WORK ORDER
Note how many lines in the entries below contain the string "colorSurface", and answer with that number and no other text.

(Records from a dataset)
++++++++++++++++++++

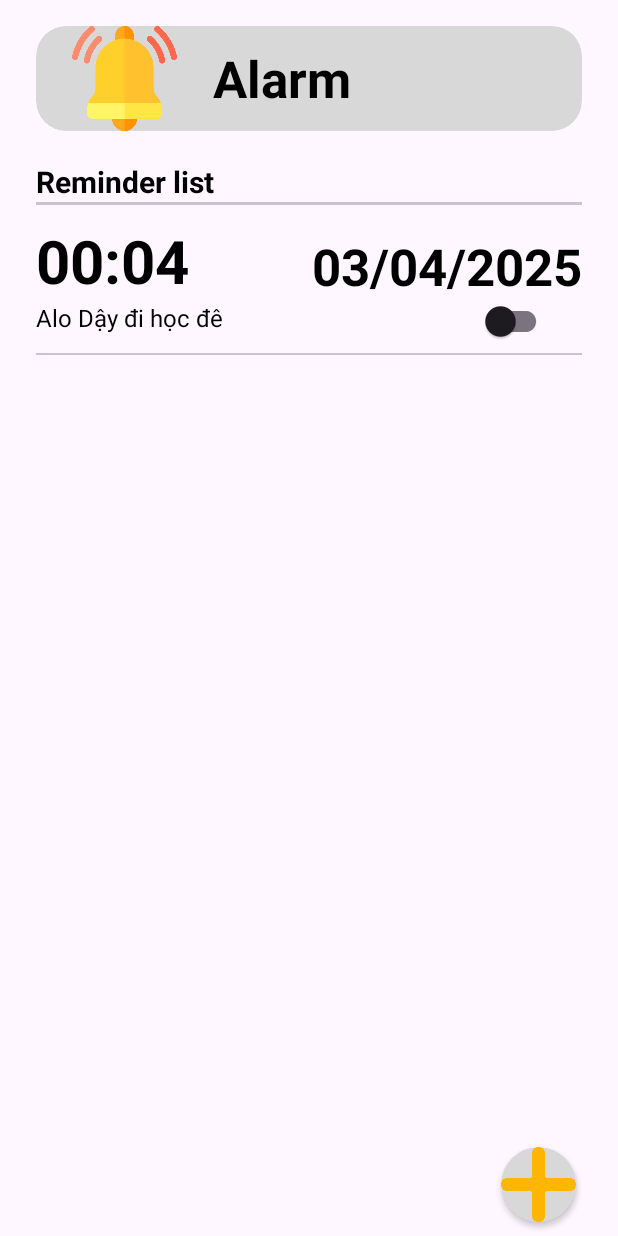
After one commit to letmehear159/SelfAlarmMoblieApp, an Android app: the layout activity_alarm.xml on its own in the app's theme, with its tools: preview values and no code run, on a phone screen of 412 x 824 dp. The commit adds this screen. Run offline under Robolectric (Android 15) with nearby library versions, the phone set to English and light mode, and no system bars.

Commit message:
Add alarm UI

```diff
--- a/app/src/main/AndroidManifest.xml
+++ b/app/src/main/AndroidManifest.xml
@@ -13,11 +13,10 @@
         android:theme="@style/Base.Theme.SelfAlarm"
         tools:targetApi="31">
         <activity
-            android:name=".MainActivity"
+            android:name=".MenuActivity"
             android:exported="true">
             <intent-filter>
                 <action android:name="android.intent.action.MAIN" />
-
                 <category android:name="android.intent.category.LAUNCHER" />
             </intent-filter>
         </activity>
--- /dev/null
+++ b/app/src/main/java/com/example/selfalarm/AlarmActivity.java
@@ -0,0 +1,7 @@
+package com.example.selfalarm;
+
+import androidx.appcompat.app.AppCompatActivity;
+
+public class AlarmActivity extends AppCompatActivity {
+
+}
--- a/app/src/main/java/com/example/selfalarm/MainActivity.java
+++ b/app/src/main/java/com/example/selfalarm/MenuActivity.java
@@ -8,13 +8,13 @@ import androidx.core.graphics.Insets;
 import androidx.core.view.ViewCompat;
 import androidx.core.view.WindowInsetsCompat;
 
-public class MainActivity extends AppCompatActivity {
+public class MenuActivity extends AppCompatActivity {
 
     @Override
     protected void onCreate(Bundle savedInstanceState) {
         super.onCreate(savedInstanceState);
         EdgeToEdge.enable(this);
-        setContentView(R.layout.activity_main);
+        setContentView(R.layout.activity_menu);
         ViewCompat.setOnApplyWindowInsetsListener(findViewById(R.id.main), (v, insets) -> {
             Insets systemBars = insets.getInsets(WindowInsetsCompat.Type.systemBars());
             v.setPadding(systemBars.left, systemBars.top, systemBars.right, systemBars.bottom);
--- /dev/null
+++ b/app/src/main/res/layout/activity_alarm.xml
@@ -0,0 +1,153 @@
+<?xml version="1.0" encoding="utf-8"?>
+<androidx.constraintlayout.widget.ConstraintLayout xmlns:android="http://schemas.android.com/apk/res/android"
+    xmlns:app="http://schemas.android.com/apk/res-auto"
+    xmlns:tools="http://schemas.android.com/tools"
+    android:layout_width="match_parent"
+    android:layout_height="match_parent">
+
+    <androidx.constraintlayout.widget.ConstraintLayout
+        android:layout_width="match_parent"
+        android:layout_height="match_parent"
+        android:layout_marginStart="24dp"
+        android:layout_marginTop="16dp"
+        android:layout_marginEnd="24dp"
+        app:layout_constraintEnd_toEndOf="parent"
+        app:layout_constraintStart_toStartOf="parent"
+        app:layout_constraintTop_toTopOf="parent">
+
+        <com.google.android.material.card.MaterialCardView
+            android:id="@+id/clockCard"
+            android:layout_width="match_parent"
+            android:layout_height="70dp"
+            android:layout_marginTop="1dp"
+            android:orientation="horizontal"
+            app:cardBackgroundColor="@color/surface"
+            app:cardCornerRadius="20dp"
+            app:layout_constraintEnd_toEndOf="parent"
+            app:layout_constraintStart_toStartOf="parent"
+            app:layout_constraintTop_toTopOf="parent"
+            app:strokeWidth="0dp">
+
+            <LinearLayout
+                android:layout_width="match_parent"
+                android:layout_height="match_parent">
+
+                <ImageView
+                    android:id="@+id/homeImgView"
+                    android:layout_width="118dp"
+                    android:layout_height="match_parent"
+                    android:layout_gravity="center_vertical"
+                    android:background="@android:color/transparent"
+                    android:src="@drawable/notification" />
+
+                <TextView
+                    android:id="@+id/textView"
+                    style="@style/TextTitle"
+                    android:layout_width="wrap_content"
+                    android:layout_height="wrap_content"
+                    android:layout_gravity="center_vertical"
+                    android:backgroundTint="@android:color/transparent"
+                    android:text="Alarm" />
+            </LinearLayout>
+        </com.google.android.material.card.MaterialCardView>
+
+        <androidx.constraintlayout.widget.ConstraintLayout
+            android:layout_width="364dp"
+            android:layout_height="79dp"
+            app:layout_constraintBottom_toBottomOf="parent"
+            app:layout_constraintLeft_toLeftOf="parent">
+
+            <androidx.cardview.widget.CardView
+                android:layout_width="50dp"
+                android:layout_height="50dp"
+                android:layout_marginTop="20dp"
+                android:layout_marginEnd="4dp"
+                android:backgroundTint="@color/surface"
+                app:cardCornerRadius="50dp"
+                app:layout_constraintRight_toRightOf="parent"
+                app:layout_constraintTop_toTopOf="parent">
+
+                <ImageButton
+                    android:layout_width="match_parent"
+                    android:layout_height="match_parent"
+                    android:background="@android:color/transparent"
+                    android:scaleType="fitCenter"
+                    app:srcCompat="@drawable/add" />
+            </androidx.cardview.widget.CardView>
+        </androidx.constraintlayout.widget.ConstraintLayout>
+
+        <TextView
+            android:id="@+id/tvAlarmList"
+            style="@style/TextLarge"
+            android:layout_width="match_parent"
+            android:layout_height="wrap_content"
+            android:layout_marginTop="20dp"
+            android:text="Reminder list"
+            app:layout_constraintTop_toBottomOf="@+id/clockCard"/>
+
+        <com.google.android.material.divider.MaterialDivider
+            android:id="@+id/divider"
+            android:layout_width="match_parent"
+            android:layout_height="2dp"
+            app:layout_constraintTop_toBottomOf="@+id/tvAlarmList" />
+
+        <LinearLayout
+            android:id="@+id/lnlReminderList"
+            android:layout_width="match_parent"
+            android:layout_height="665dp"
+            android:layout_marginTop="10dp"
+            app:layout_constraintLeft_toLeftOf="parent"
+            app:layout_constraintTop_toBottomOf="@+id/divider">
+
+            <androidx.constraintlayout.widget.ConstraintLayout
+                android:layout_width="match_parent"
+                android:layout_height="90dp">
+
+                <com.google.android.material.divider.MaterialDivider
+                    android:layout_width="match_parent"
+                    android:layout_height="wrap_content"
+                    app:layout_constraintBottom_toBottomOf="parent" />
+
+                <TextView
+                    android:id="@+id/tvTime"
+                    android:layout_width="wrap_content"
+                    android:layout_height="wrap_content"
+                    app:layout_constraintLeft_toLeftOf="parent"
+                    app:layout_constraintTop_toTopOf="parent"
+                    android:text="00:04"
+                    style="@style/TextTime"
+                     />
+                <TextView
+                    android:id="@+id/tvMessage"
+                    android:layout_width="wrap_content"
+                    android:layout_height="wrap_content"
+                    app:layout_constraintLeft_toLeftOf="parent"
+                    app:layout_constraintTop_toBottomOf="@id/tvTime"
+                    android:text="Alo Dậy đi học đê"
+                    style="@style/TextMedium"
+                    />
+                <TextView
+                    android:id="@+id/tvDate"
+                    android:layout_width="wrap_content"
+                    android:layout_height="wrap_content"
+                    app:layout_constraintRight_toRightOf="parent"
+                    app:layout_constraintTop_toTopOf="parent"
+                    android:text="03/04/2025"
+                    android:layout_marginTop="8dp"
+                    style="@style/TextTitle"
+                    />
+
+                <com.google.android.material.switchmaterial.SwitchMaterial
+                    android:id="@+id/swSet"
+                    android:layout_width="wrap_content"
+                    android:layout_height="wrap_content"
+                    app:layout_constraintRight_toRightOf="parent"
+                    android:layout_marginRight="20dp"
+                    android:layout_marginTop="-10dp"
+                    app:layout_constraintTop_toBottomOf="@+id/tvDate"
+                     />
+
+            </androidx.constraintlayout.widget.ConstraintLayout>
+        </LinearLayout>
+    </androidx.constraintlayout.widget.ConstraintLayout>
+</androidx.constraintlayout.widget.ConstraintLayout>
--- a/app/src/main/res/layout/activity_main.xml
+++ b/app/src/main/res/layout/activity_menu.xml
@@ -6,7 +6,7 @@
     android:layout_width="match_parent"
     android:layout_height="match_parent"
     android:background="@color/background"
-    tools:context=".MainActivity">
+    tools:context=".MenuActivity">
 
     <androidx.constraintlayout.widget.ConstraintLayout
         android:layout_width="match_parent"
@@ -21,7 +21,7 @@
         <com.google.android.material.card.MaterialCardView
             android:id="@+id/homeCard"
             android:layout_width="match_parent"
-            android:layout_height="100dp"
+            android:layout_height="70dp"
             android:layout_marginTop="1dp"
             android:orientation="horizontal"
             app:strokeWidth="0dp"
@@ -39,7 +39,7 @@
                 <ImageView
                     android:id="@+id/homeImgView"
                     android:layout_width="118dp"
-                    android:layout_height="77dp"
+                    android:layout_height="match_parent"
                     android:layout_gravity="center_vertical"
                     android:background="@android:color/transparent"
                     android:src="@drawable/home" />
--- a/app/src/main/res/values-night/themes.xml
+++ b/app/src/main/res/values-night/themes.xml
@@ -13,5 +13,8 @@
         <!-- Background and surface -->
 <!--        <item name="android:colorBackground">#000000</item>-->
 <!--&lt;!&ndash;        <item name="colorSurface">@color/red</item>&ndash;&gt;-->
+<!--        <item name="android:colorBackground">@color/background</item>-->
+<!--        <item name="colorSurface">@color/surface</item>-->
+<!--        <item name="colorOnSurface">@color/on_surface</item>-->
     </style>
 </resources>
--- a/app/src/main/res/values/dimens.xml
+++ b/app/src/main/res/values/dimens.xml
@@ -5,6 +5,7 @@
     <dimen name="text_size_large">20sp</dimen>
     <dimen name="text_size_extra_large">24sp</dimen>
     <dimen name="text_size_title">34sp</dimen>
+    <dimen name="text_size_time">40sp</dimen>
     <dimen name="text_size_subtitle">14sp</dimen>
     <dimen name="functionSection">170dp</dimen>
     <dimen name="functionImageView">110dp</dimen>
--- a/app/src/main/res/values/styles.xml
+++ b/app/src/main/res/values/styles.xml
@@ -7,18 +7,20 @@
 
     <style name="TextMedium">
         <item name="android:textSize">@dimen/text_size_medium</item>
-        <item name="android:textColor">#E0E0E0</item>
+        <item name="android:textColor">@color/on_surface</item>
     </style>
 
     <style name="TextLarge">
         <item name="android:textSize">@dimen/text_size_large</item>
-        <item name="android:textColor">#E0E0E0</item>
+        <item name="android:textColor">@color/on_surface</item>
+        <item name="android:textStyle">bold</item>
     </style>
 
     <style name="TextTitle">
         <item name="android:textSize">@dimen/text_size_title</item>
-        <item name="android:textColor">@color/textPrimaryOnSurface</item>
+        <item name="android:textColor">@color/on_surface</item>
         <item name="android:textStyle">bold</item>
+        <item name="backgroundTint">@android:color/transparent</item>
     </style>
 
     <style name="TextSubtitle">
@@ -46,4 +48,10 @@
         <item name="android:layout_marginTop">32dp</item>
         <item name="cardCornerRadius">20dp</item>
     </style>
+    <style name="TextTime">
+        <item name="android:textSize">@dimen/text_size_time</item>
+        <item name="android:textColor">@color/on_surface</item>
+        <item name="android:textStyle">bold</item>
+        <item name="backgroundTint">@android:color/transparent</item>
+    </style>
 </resources>
--- a/app/src/main/res/values/themes.xml
+++ b/app/src/main/res/values/themes.xml
@@ -13,5 +13,15 @@
         <!-- Background and surface -->
 <!--        <item name="android:colorBackground">#FFFFFF</item>-->
 <!--        <item name="colorSurface">#D9D8D8</item>-->
+<!--        <item name="android:colorBackground">@color/background</item>-->
+<!--        <item name="colorSurface">@color/surface</item>-->
+<!--        <item name="colorOnSurface">@color/on_surface</item>-->
+    </style>
+    <style name="ThemeOverlay.Material3.TimePicker" parent="ThemeOverlay.Material3">
+        <item name="colorPrimary">@color/purple_200</item>
+        <item name="colorOnPrimary">@color/black</item>
+        <item name="colorSurface">@color/surface</item>
+        <item name="colorOnSurface">@color/on_surface</item>
+        <item name="shapeAppearance">@style/ShapeAppearance.Material3.MediumComponent</item>
     </style>
 </resources>
```
Also changed, not shown: app/src/main/res/drawable-mdpi/add.png (added).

++++++++++++++++++++

RESPONSE AREA
5